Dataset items

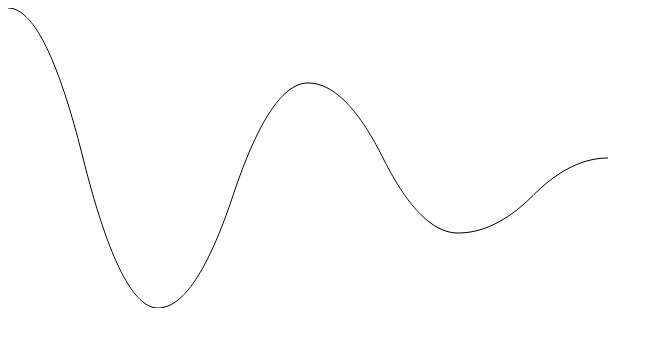
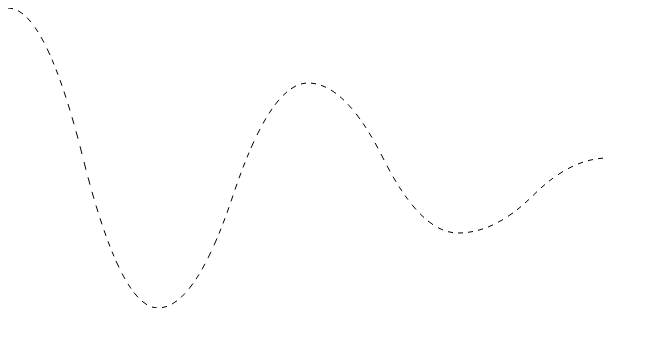
Before and after one commit to robertmesserle/Bobbograph, a website: page index.html in a window 1280 px wide. Shown: the full height of the page, 0-650 px from the left. Drawn offline with Linux system fonts and the light colour scheme.

Commit message:
added dashed line render option

```diff
--- a/bobbograph.js
+++ b/bobbograph.js
@@ -18,7 +18,7 @@ Bobbograph = (function() {
     this.options = new Options(options);
     this.context = this.getContext(id);
     this.data = new Data(data, this.options);
-    new Render(this.data.pixels, this.context);
+    new Render(this.data.pixels, this.context, this.options);
   }
 
   Bobbograph.prototype.getContext = function(id) {
@@ -198,6 +198,10 @@ Options = (function() {
 
   Options.prototype.verticalFill = false;
 
+  Options.prototype.dashed = false;
+
+  Options.prototype.dashSize = 5;
+
   Options.prototype.maxPoints = false;
 
   Options.prototype.peaksAndValleys = false;
@@ -283,16 +287,55 @@ var Render;
 
 Render = (function() {
   function Render(pixels, context, options) {
-    var index, _i, _ref;
     this.pixels = pixels;
     this.context = context;
     this.options = options;
-    this.context.moveTo(0, this.pixels[0]);
-    for (index = _i = 1, _ref = this.pixels.length - 1; 1 <= _ref ? _i <= _ref : _i >= _ref; index = 1 <= _ref ? ++_i : --_i) {
-      this.context.lineTo(index, this.pixels[index]);
+    if (this.options.dashed) {
+      this.renderDashed(this.pixels, this.context, this.options.dashSize);
+    } else {
+      this.renderSolid(this.pixels, this.context);
     }
-    this.context.stroke();
   }
+
+  Render.prototype.renderDashed = function(pixels, context, size) {
+    var dist, index, last, line, _i, _ref, _results;
+    last = {
+      x: 0,
+      y: pixels[0]
+    };
+    context.moveTo(last.x, last.y);
+    line = true;
+    _results = [];
+    for (index = _i = 1, _ref = pixels.length - 1; 1 <= _ref ? _i <= _ref : _i >= _ref; index = 1 <= _ref ? ++_i : --_i) {
+      dist = Trig.getDistanceBetweenPoints(last.x, last.y, index, pixels[index]);
+      if (dist > size) {
+        if (line) {
+          context.lineTo(index, pixels[index]);
+          context.stroke();
+        } else {
+          context.beginPath();
+          context.moveTo(index, pixels[index]);
+        }
+        line = !line;
+        _results.push(last = {
+          x: index,
+          y: pixels[index]
+        });
+      } else {
+        _results.push(void 0);
+      }
+    }
+    return _results;
+  };
+
+  Render.prototype.renderSolid = function(pixels, context) {
+    var index, _i, _ref;
+    context.moveTo(0, pixels[0]);
+    for (index = _i = 1, _ref = pixels.length - 1; 1 <= _ref ? _i <= _ref : _i >= _ref; index = 1 <= _ref ? ++_i : --_i) {
+      context.lineTo(index, pixels[index]);
+    }
+    return context.stroke();
+  };
 
   return Render;
 
--- a/index.html
+++ b/index.html
@@ -9,7 +9,7 @@
   <script src="bobbograph.js"></script>
   <script>
     var data = [ 1, 5, 2, 4, 3 ],
-        options = { smoothGraph: true };
+        options = { smoothGraph: true, dashed: true };
     new Bobbograph('wrapper', data, options);
   </script>
 </body>
--- a/src/core.coffee
+++ b/src/core.coffee
@@ -4,7 +4,7 @@ class Bobbograph
     @options = new Options(options)
     @context = @getContext(id)
     @data    = new Data(data, @options)
-    new Render @data.pixels, @context
+    new Render @data.pixels, @context, @options
 
   getContext: (id) ->
     element = document.getElementById(id)
--- a/src/options.coffee
+++ b/src/options.coffee
@@ -15,6 +15,8 @@ class Options
   shadow:             false
   fill:               false
   verticalFill:       false
+  dashed:             false
+  dashSize:           5
 
   # Smoothing info
   maxPoints:          false
```
Also changed, not shown: bobbograph.spec.js (+49 -6 lines), src/render.coffee (+26 -6 lines), bobbograph.min.js.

### Your objective
How many of the lines above contain the string "false"? Give the count alone.

### Answer to the problem
9